Ironically, perhaps understandably, given the furore that surrounded the recent price fixing scandal, the price of bread has decreased sharply over the past six weeks. The price of a standard white loaf, sliced and wrapped, has fallen 24.6 per cent from R5.95 to R4.49.

It may be coincidental, but over the same period, and following a row over the retail margins on milk, a litre of milk has come down from R6.99 to R6.49, a 7.2 per cent decrease. But such recent lowering of these prices is unlikely to mollify the unions, their political allies or consumer groups.

This month, for example, the millers and bakers — often the same vertically linked enterprises — are threatening a 30 per cent rise in the bread price because of the increase in the price of wheat.

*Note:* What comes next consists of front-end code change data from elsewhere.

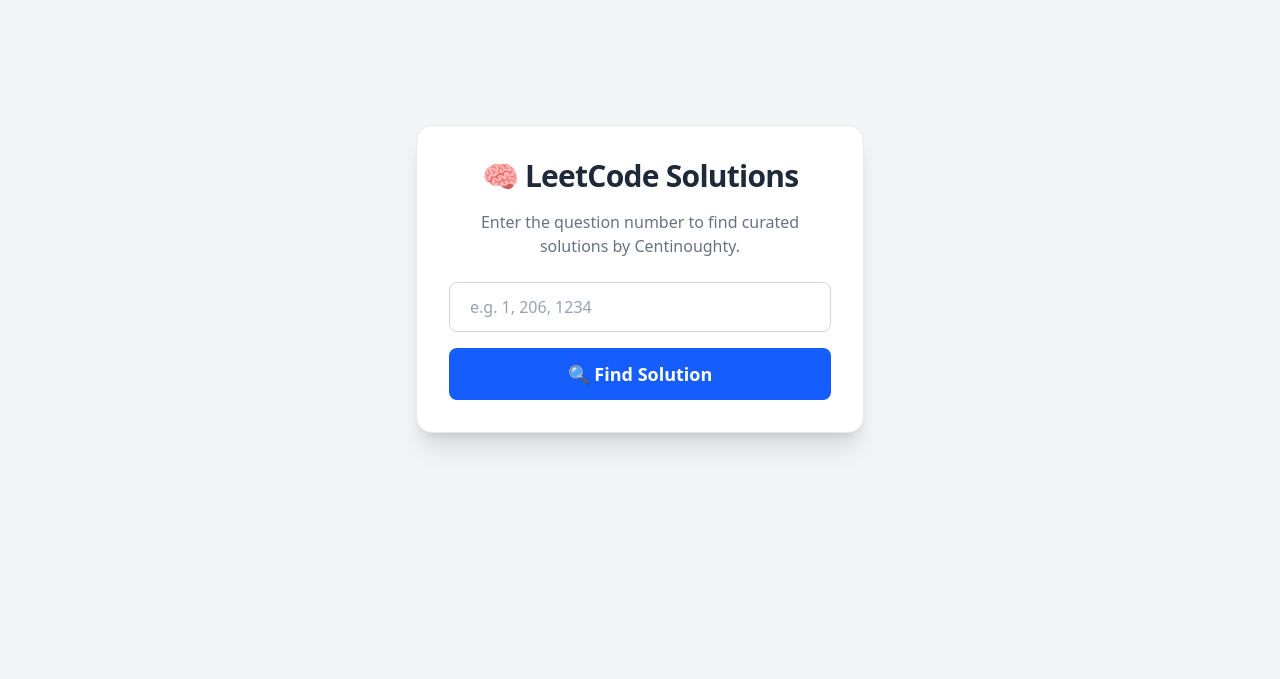
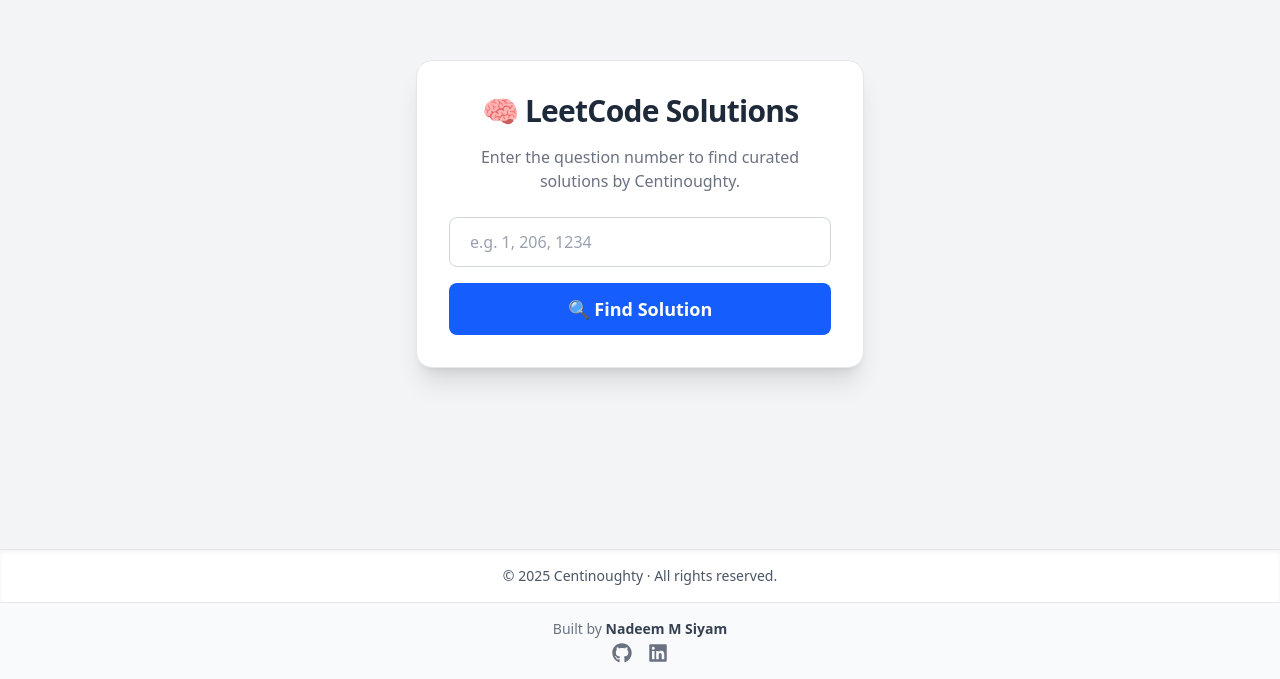
Before and after one commit to Centinoughty/leetcode-solutions-viewer, a Next.js app: page / in a window 1280 px wide. Shown: the part 121-800 px from the top of the page. Built offline with nearby package versions, Linux system fonts and the light colour scheme.

Commit message:
added footer

```diff
--- a/package.json
+++ b/package.json
@@ -12,7 +12,8 @@
     "axios": "^1.10.0",
     "next": "15.3.4",
     "react": "^19.0.0",
-    "react-dom": "^19.0.0"
+    "react-dom": "^19.0.0",
+    "react-icons": "^5.5.0"
   },
   "devDependencies": {
     "@tailwindcss/postcss": "^4",
--- a/src/app/layout.tsx
+++ b/src/app/layout.tsx
@@ -1,5 +1,7 @@
 import type { Metadata } from "next";
 import "./globals.css";
+import Link from "next/link";
+import { FaGithub, FaLinkedin } from "react-icons/fa";
 
 export const metadata: Metadata = {
   title: "Leetcode Solutions",
@@ -13,7 +15,41 @@ export default function RootLayout({
 }>) {
   return (
     <html lang="en">
-      <body className="antialiased">{children}</body>
+      <body className="bg-gray-100 text-gray-800 font-sans antialiased flex flex-col min-h-screen">
+        <main className="grow flex">{children}</main>
+
+        <footer className="py-4 bg-white border-t border-gray-200 text-center text-sm text-gray-600 shadow-inner">
+          © {new Date().getFullYear()} Centinoughty · All rights reserved.
+        </footer>
+
+        <div className="py-4 text-center text-sm text-gray-500 bg-gray-50 border-t border-gray-200">
+          <p className="mb-1">
+            Built by{" "}
+            <Link
+              href="https://nadeem-temp.vercel.app"
+              className="font-semibold text-gray-700"
+            >
+              Nadeem M Siyam
+            </Link>
+          </p>
+          <div className="flex justify-center gap-4 text-xl">
+            <Link
+              href="https://github.com/Centinoughty"
+              target="_blank"
+              className="hover:underline"
+            >
+              <FaGithub />
+            </Link>
+            <Link
+              href="https://linkedin.com/in/nade"
+              target="_blank"
+              className="hover:underline"
+            >
+              <FaLinkedin />
+            </Link>
+          </div>
+        </div>
+      </body>
     </html>
   );
 }
--- a/src/app/page.tsx
+++ b/src/app/page.tsx
@@ -15,7 +15,7 @@ export default function Home() {
   };
 
   return (
-    <div className="min-h-screen bg-gray-100 flex items-center justify-center px-4">
+    <div className="grow w-full flex justify-center items-center bg-gray-100 px-4">
       <div className="bg-white w-full max-w-md p-8 rounded-2xl shadow-xl border border-gray-200">
         <h1 className="text-3xl font-bold text-center text-gray-800 mb-4 tracking-tight">
           🧠 LeetCode Solutions
```
Also changed, not shown: 1 other file (tests, documents, lock files or other folders).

However, even with the recent drop in price, the same loaf of bread still costs 12.5 per cent more than it did in June last year when this column began the monthly monitoring of a basket of basic food items.

For consistency, prices monitored are for the same brands (starting with the cheapest in June 2007) at roughly the same time in the same supermarket each month. The store, being a leading chain in an urban area, can be assumed to feature prices lower than most townships or rural areas.

Over the eight-month monitoring period, the price of milk increased by a hefty 39.5 per cent, from R4.65 per litre to R6.49, having reached a peak price of R6.99 in November. But the largest increase recorded over the past month and over the eight month period, is for that essential: cooking oil. Back in June, a 750 ml bottle of oil cost R7.49, while two litres cost R17.99. This month, the prices were, respectively, R10.75 and R26.75, making for percentage rises of over the whole period of 43 per cent and 48.7 per cent.

Whole chicken, which increased in price in the run-up to Christmas, is now cheaper per kilo by 6.7 per cent, while a 2.5kg bag of the staple, mealie meal, is up by 15 per cent over the past month. It is now proportionately cheaper to buy the 1kg bag,, which has retained its R4.45 price tag.

The price of a block of margarine, which increased over the past month by 9.4 per cent, to R5.35, still shows a 33 per cent decline from the R7.99 charged in June last year.

What this means overall, is that basic food prices have risen by 4.5 per cent over December and by more than 18 per cent in the past eight months. This amounts to a significant reduction in the standard of living for most of the working population and not only what the unions call the working poor, the lowest paid employees.

This fact, coupled with the impression that bread and milk prices declined following fairly widespread protests is likely to encourage the planned mass mobilisation campaigns. However, many of the prices are subject to pressures beyond the desire for greater profits.

The oil price and the consequent increase in the cost of liquid fuels and, therefore, transport, is a major factor. What this should do, is also increase the demand already made by Cosatu, for the nationalisation of Sasol.

When this fuel-from-coal entity was in public hands and the oil price was around $10 a barrel, Sasol, producing at perhaps $30 a barrel equivalent, was heavily subsidised by the same taxpayer constituency who are now paying most heavily for fuel price hikes. Only when Sasol became profitable in 1979 was it privatised.

Now, with more efficient technology Sasol — it produces roughly 40 per cent of the country’s liquid fuel requirements — probably makes fuel at an oil cost equivalent of R26 a barrel, making it hugely profitable. The argument that such benefit should accrue to the public at large and not to private shareholders is a strong one and seems certain to be made.

It appears to make more sense than mobilising simply to demand price reductions in the face of global market realities.

*Originally published 08/2008

Posted in: Archive - 2008